(Content revision data)
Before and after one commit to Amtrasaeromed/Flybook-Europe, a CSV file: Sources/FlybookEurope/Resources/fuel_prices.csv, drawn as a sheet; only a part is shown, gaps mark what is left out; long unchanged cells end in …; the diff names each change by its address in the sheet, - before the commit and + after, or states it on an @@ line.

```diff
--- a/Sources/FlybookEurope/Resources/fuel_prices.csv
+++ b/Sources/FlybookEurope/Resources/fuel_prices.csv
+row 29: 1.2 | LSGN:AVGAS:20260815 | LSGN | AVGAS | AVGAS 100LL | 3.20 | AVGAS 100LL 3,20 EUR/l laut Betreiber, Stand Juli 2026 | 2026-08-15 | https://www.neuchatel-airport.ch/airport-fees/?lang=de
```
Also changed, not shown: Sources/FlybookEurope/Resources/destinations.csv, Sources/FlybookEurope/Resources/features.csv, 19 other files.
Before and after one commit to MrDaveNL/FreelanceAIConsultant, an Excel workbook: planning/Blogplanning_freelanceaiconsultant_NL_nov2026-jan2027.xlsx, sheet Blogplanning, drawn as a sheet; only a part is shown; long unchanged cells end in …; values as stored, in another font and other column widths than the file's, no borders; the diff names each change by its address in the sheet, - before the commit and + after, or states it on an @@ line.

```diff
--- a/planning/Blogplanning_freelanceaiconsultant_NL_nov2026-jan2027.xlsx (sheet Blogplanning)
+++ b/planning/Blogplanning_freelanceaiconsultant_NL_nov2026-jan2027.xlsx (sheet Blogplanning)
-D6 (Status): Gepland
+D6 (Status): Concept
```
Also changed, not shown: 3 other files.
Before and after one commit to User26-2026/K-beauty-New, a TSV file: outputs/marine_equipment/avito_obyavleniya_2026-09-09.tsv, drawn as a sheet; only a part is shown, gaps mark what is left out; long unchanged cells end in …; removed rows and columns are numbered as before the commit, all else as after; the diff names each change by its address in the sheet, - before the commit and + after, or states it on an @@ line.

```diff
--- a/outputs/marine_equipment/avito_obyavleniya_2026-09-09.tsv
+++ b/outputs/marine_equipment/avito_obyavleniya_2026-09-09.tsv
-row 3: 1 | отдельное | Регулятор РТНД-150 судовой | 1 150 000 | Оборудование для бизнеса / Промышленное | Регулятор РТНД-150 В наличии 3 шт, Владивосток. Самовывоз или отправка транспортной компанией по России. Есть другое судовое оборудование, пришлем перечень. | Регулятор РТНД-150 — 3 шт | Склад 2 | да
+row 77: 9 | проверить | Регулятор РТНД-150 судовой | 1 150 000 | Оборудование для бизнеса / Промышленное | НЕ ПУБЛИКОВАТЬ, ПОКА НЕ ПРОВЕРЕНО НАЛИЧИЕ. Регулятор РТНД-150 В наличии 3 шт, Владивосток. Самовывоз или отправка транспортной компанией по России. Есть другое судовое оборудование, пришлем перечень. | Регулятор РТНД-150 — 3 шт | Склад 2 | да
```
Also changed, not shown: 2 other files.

__WORK ITEM__
In the entries above, find each line with the word "files" and show it.

__OUTPUT FOR THIS TASK__
Also changed, not shown: Sources/FlybookEurope/Resources/destinations.csv, Sources/FlybookEurope/Resources/features.csv, 19 other files.
Also changed, not shown: 3 other files.
Also changed, not shown: 2 other files.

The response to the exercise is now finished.